- [Brief]: Each entry that follows is to be retyped exactly. Pictures do not belong in the copy.

(Given entries begins)

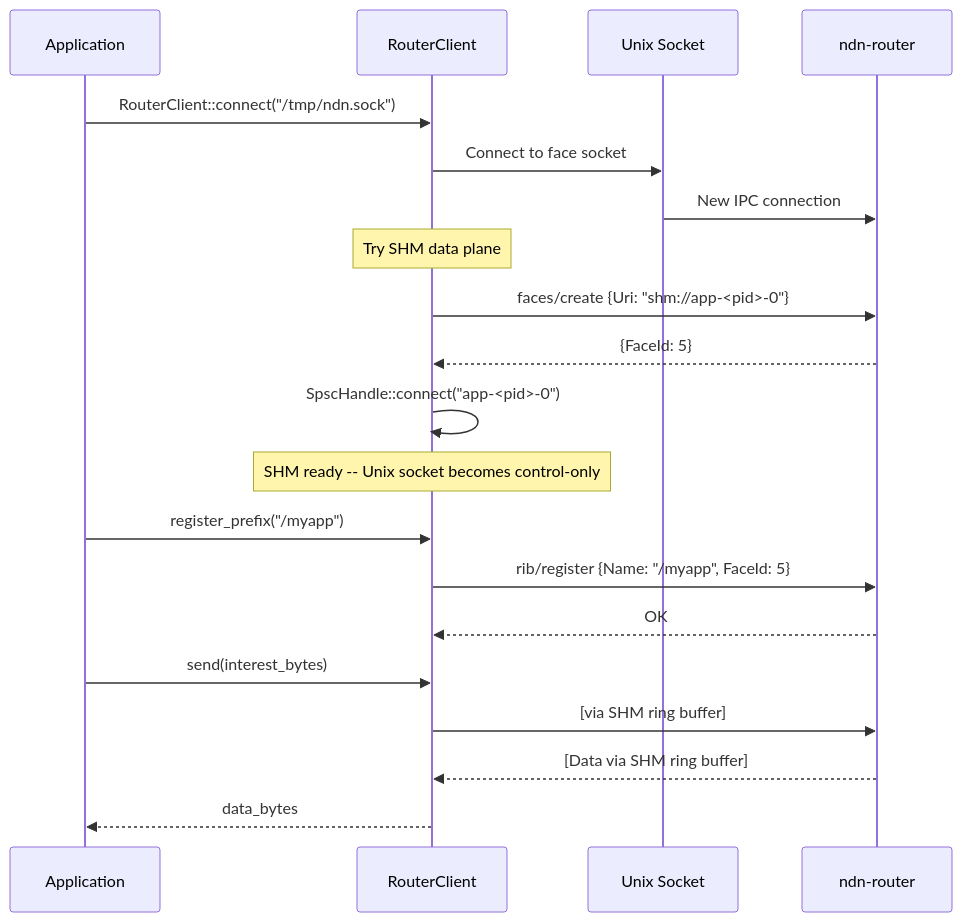
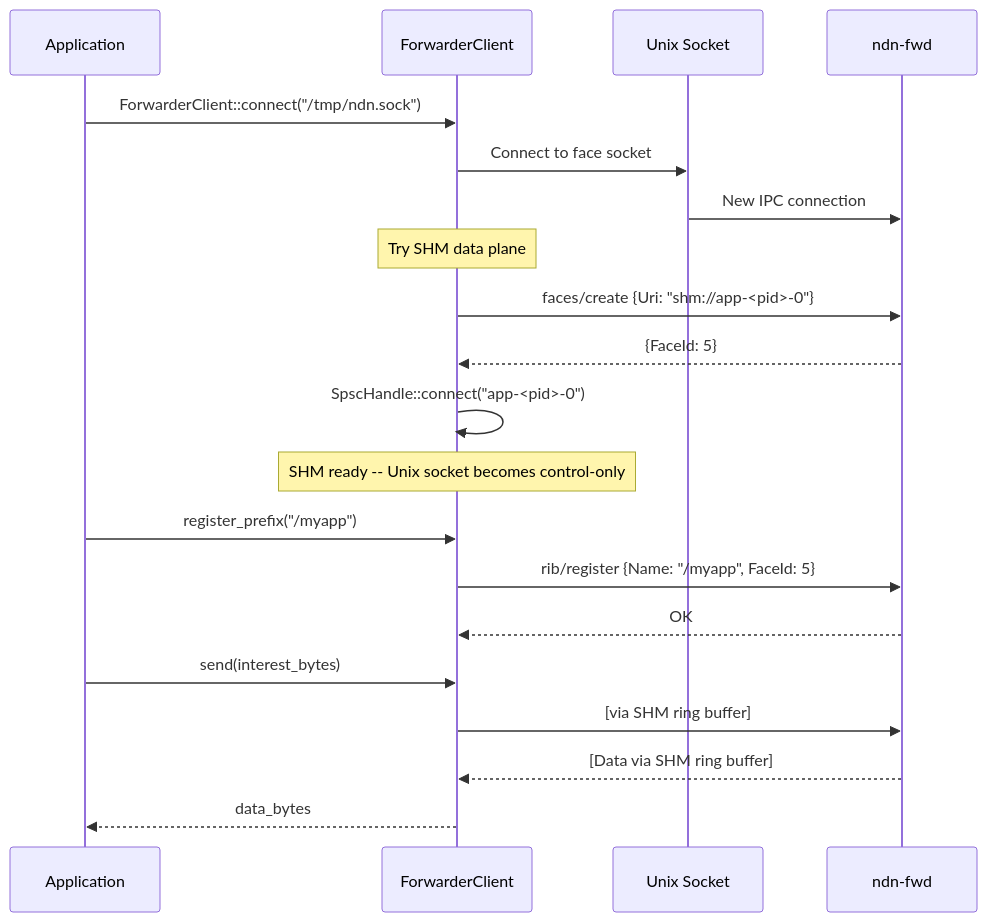
The third of 3 diagrams in docs/wiki/src/deep-dive/ipc-transport.md (Quarmire/ndn-rs), drawn with Mermaid before and after one commit. The commit also changed other lines of this file and 29 other files, not shown here.

First line of the commit message:
docs: update ARCHITECTURE.md, wiki, and CHANGELOG for v0.1.0

````diff
--- a/docs/wiki/src/deep-dive/ipc-transport.md
+++ b/docs/wiki/src/deep-dive/ipc-transport.md
@@ -107,27 +107,27 @@
 ```mermaid
 sequenceDiagram
     participant App as Application
-    participant RC as RouterClient
+    participant RC as ForwarderClient
     participant Sock as Unix Socket
-    participant Router as ndn-router
+    participant Router as ndn-fwd
 
-    App->>RC: RouterClient::connect("/tmp/ndn.sock")
+    App->>RC: ForwarderClient::connect("/tmp/ndn.sock")
     RC->>Sock: Connect to face socket
     Sock->>Router: New IPC connection
 
     Note over RC: Try SHM data plane
     RC->>Router: faces/create {Uri: "shm://app-<pid>-0"}
     Router-->>RC: {FaceId: 5}
     RC->>RC: SpscHandle::connect("app-<pid>-0")
 
     Note over RC: SHM ready -- Unix socket becomes control-only
 
     App->>RC: register_prefix("/myapp")
     RC->>Router: rib/register {Name: "/myapp", FaceId: 5}
     Router-->>RC: OK
 
     App->>RC: send(interest_bytes)
     RC->>Router: [via SHM ring buffer]
     Router-->>RC: [Data via SHM ring buffer]
     RC-->>App: data_bytes
 ```
````
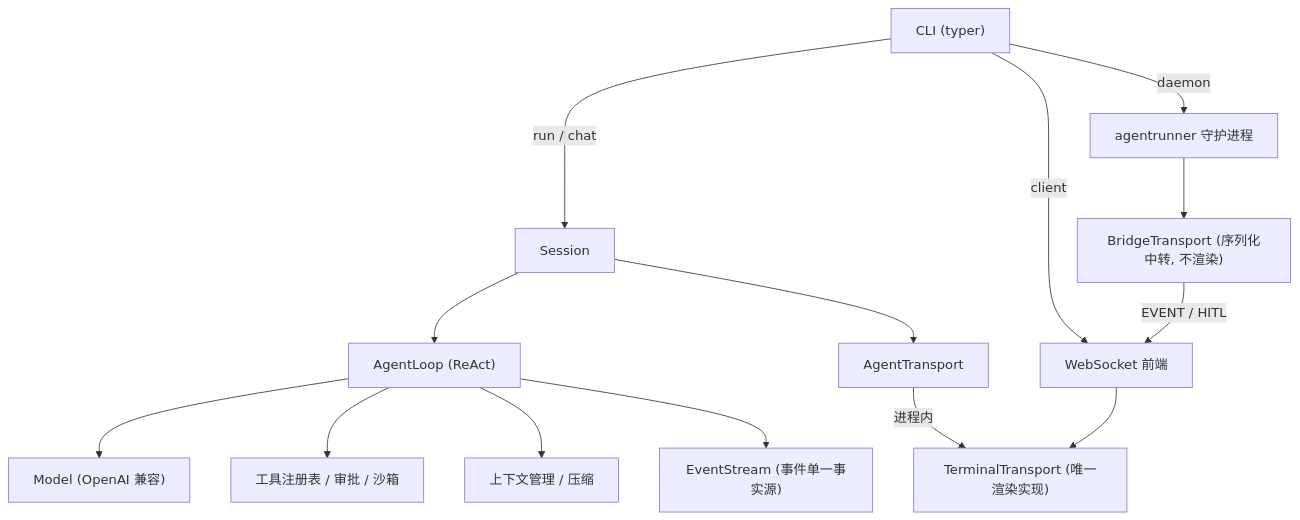
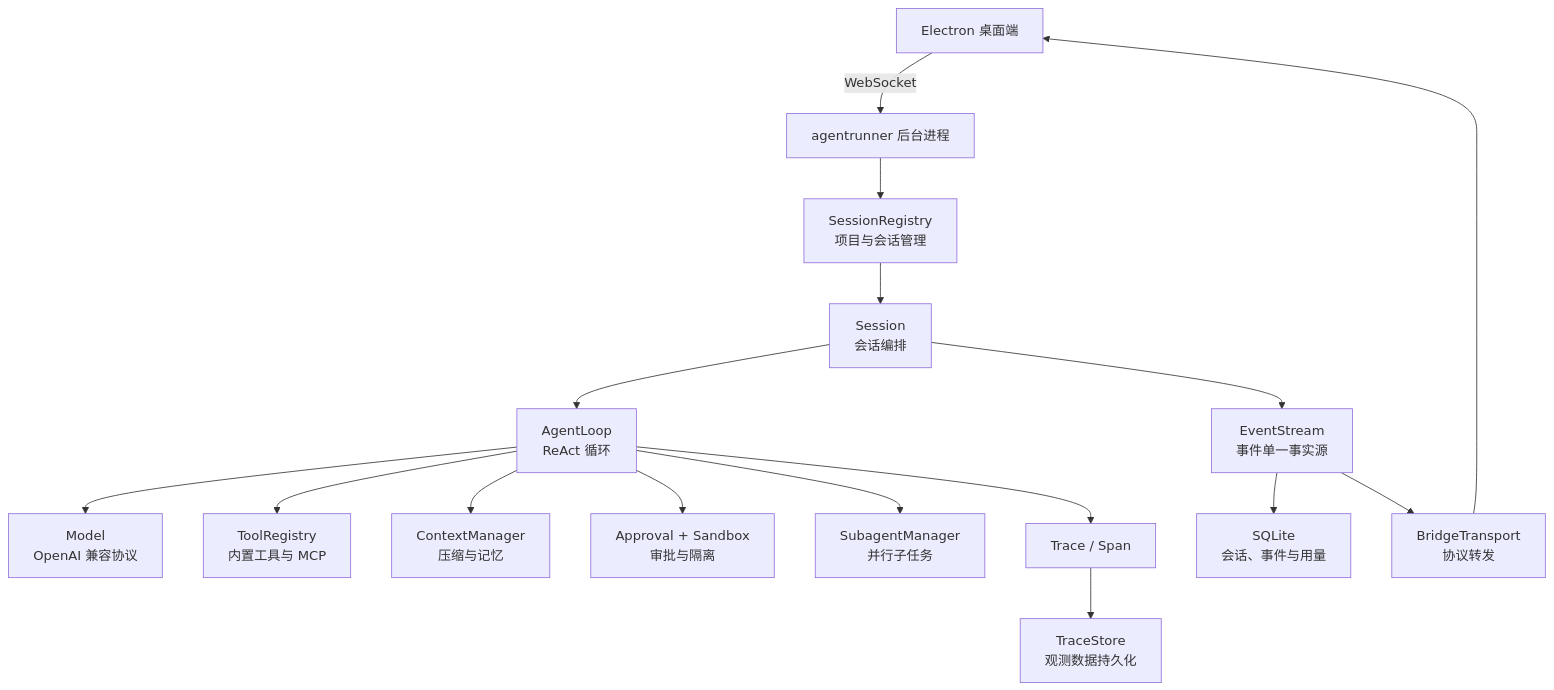
One commit to SyncFunc/work-agent changed the first of 2 diagrams in README.md. Above: the diagram before and after it, drawn with Mermaid. The commit also changed other lines of this file, not shown here.

Commit message:
docs: rewrite README for desktop app

````diff
--- a/README.md
+++ b/README.md
@@ -25,19 +50,21 @@
 ```mermaid
 graph TD
-    CLI["CLI (typer)"] -->|run / chat| Sess["Session"]
-    CLI -->|daemon| D["agentrunner 守护进程"]
-    CLI -->|client| Front["WebSocket 前端"]
+    Desktop["Electron 桌面端"] -->|WebSocket| Daemon["agentrunner 后台进程"]
+    Daemon --> Registry["SessionRegistry<br/>项目与会话管理"]
+    Registry --> Session["Session<br/>会话编排"]
+    Session --> Loop["AgentLoop<br/>ReAct 循环"]
 
-    Sess --> Loop["AgentLoop (ReAct)"]
-    Loop --> Model["Model (OpenAI 兼容)"]
-    Loop --> Tools["工具注册表 / 审批 / 沙箱"]
-    Loop --> Ctx["上下文管理 / 压缩"]
-    Loop --> Stream["EventStream (事件单一事实源)"]
+    Loop --> Model["Model<br/>OpenAI 兼容协议"]
+    Loop --> Tools["ToolRegistry<br/>内置工具与 MCP"]
+    Loop --> Context["ContextManager<br/>压缩与记忆"]
+    Loop --> Safety["Approval + Sandbox<br/>审批与隔离"]
+    Loop --> Subagents["SubagentManager<br/>并行子任务"]
 
-    Sess --> T["AgentTransport"]
-    T -->|进程内| Term["TerminalTransport (唯一渲染实现)"]
+    Session --> Events["EventStream<br/>事件单一事实源"]
+    Events --> Store["SQLite<br/>会话、事件与用量"]
+    Events --> Bridge["BridgeTransport<br/>协议转发"]
+    Bridge --> Desktop
 
-    D --> Bridge["BridgeTransport (序列化中转, 不渲染)"]
-    Bridge -->|EVENT / HITL| Front
-    Front --> Term
+    Loop --> Tracer["Trace / Span"]
+    Tracer --> TraceStore["TraceStore<br/>观测数据持久化"]
 ```
````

(Given entries ends)

- [Exercise answer]:
The third of 3 diagrams in docs/wiki/src/deep-dive/ipc-transport.md (Quarmire/ndn-rs), drawn with Mermaid before and after one commit. The commit also changed other lines of this file and 29 other files, not shown here.

First line of the commit message:
docs: update ARCHITECTURE.md, wiki, and CHANGELOG for v0.1.0

````diff
--- a/docs/wiki/src/deep-dive/ipc-transport.md
+++ b/docs/wiki/src/deep-dive/ipc-transport.md
@@ -107,27 +107,27 @@
 ```mermaid
 sequenceDiagram
     participant App as Application
-    participant RC as RouterClient
+    participant RC as ForwarderClient
     participant Sock as Unix Socket
-    participant Router as ndn-router
+    participant Router as ndn-fwd
 
-    App->>RC: RouterClient::connect("/tmp/ndn.sock")
+    App->>RC: ForwarderClient::connect("/tmp/ndn.sock")
     RC->>Sock: Connect to face socket
     Sock->>Router: New IPC connection
 
     Note over RC: Try SHM data plane
     RC->>Router: faces/create {Uri: "shm://app-<pid>-0"}
     Router-->>RC: {FaceId: 5}
     RC->>RC: SpscHandle::connect("app-<pid>-0")
 
     Note over RC: SHM ready -- Unix socket becomes control-only
 
     App->>RC: register_prefix("/myapp")
     RC->>Router: rib/register {Name: "/myapp", FaceId: 5}
     Router-->>RC: OK
 
     App->>RC: send(interest_bytes)
     RC->>Router: [via SHM ring buffer]
     Router-->>RC: [Data via SHM ring buffer]
     RC-->>App: data_bytes
 ```
````
One commit to SyncFunc/work-agent changed the first of 2 diagrams in README.md. Above: the diagram before and after it, drawn with Mermaid. The commit also changed other lines of this file, not shown here.

Commit message:
docs: rewrite README for desktop app

````diff
--- a/README.md
+++ b/README.md
@@ -25,19 +50,21 @@
 ```mermaid
 graph TD
-    CLI["CLI (typer)"] -->|run / chat| Sess["Session"]
-    CLI -->|daemon| D["agentrunner 守护进程"]
-    CLI -->|client| Front["WebSocket 前端"]
+    Desktop["Electron 桌面端"] -->|WebSocket| Daemon["agentrunner 后台进程"]
+    Daemon --> Registry["SessionRegistry<br/>项目与会话管理"]
+    Registry --> Session["Session<br/>会话编排"]
+    Session --> Loop["AgentLoop<br/>ReAct 循环"]
 
-    Sess --> Loop["AgentLoop (ReAct)"]
-    Loop --> Model["Model (OpenAI 兼容)"]
-    Loop --> Tools["工具注册表 / 审批 / 沙箱"]
-    Loop --> Ctx["上下文管理 / 压缩"]
-    Loop --> Stream["EventStream (事件单一事实源)"]
+    Loop --> Model["Model<br/>OpenAI 兼容协议"]
+    Loop --> Tools["ToolRegistry<br/>内置工具与 MCP"]
+    Loop --> Context["ContextManager<br/>压缩与记忆"]
+    Loop --> Safety["Approval + Sandbox<br/>审批与隔离"]
+    Loop --> Subagents["SubagentManager<br/>并行子任务"]
 
-    Sess --> T["AgentTransport"]
-    T -->|进程内| Term["TerminalTransport (唯一渲染实现)"]
+    Session --> Events["EventStream<br/>事件单一事实源"]
+    Events --> Store["SQLite<br/>会话、事件与用量"]
+    Events --> Bridge["BridgeTransport<br/>协议转发"]
+    Bridge --> Desktop
 
-    D --> Bridge["BridgeTransport (序列化中转, 不渲染)"]
-    Bridge -->|EVENT / HITL| Front
-    Front --> Term
+    Loop --> Tracer["Trace / Span"]
+    Tracer --> TraceStore["TraceStore<br/>观测数据持久化"]
 ```
````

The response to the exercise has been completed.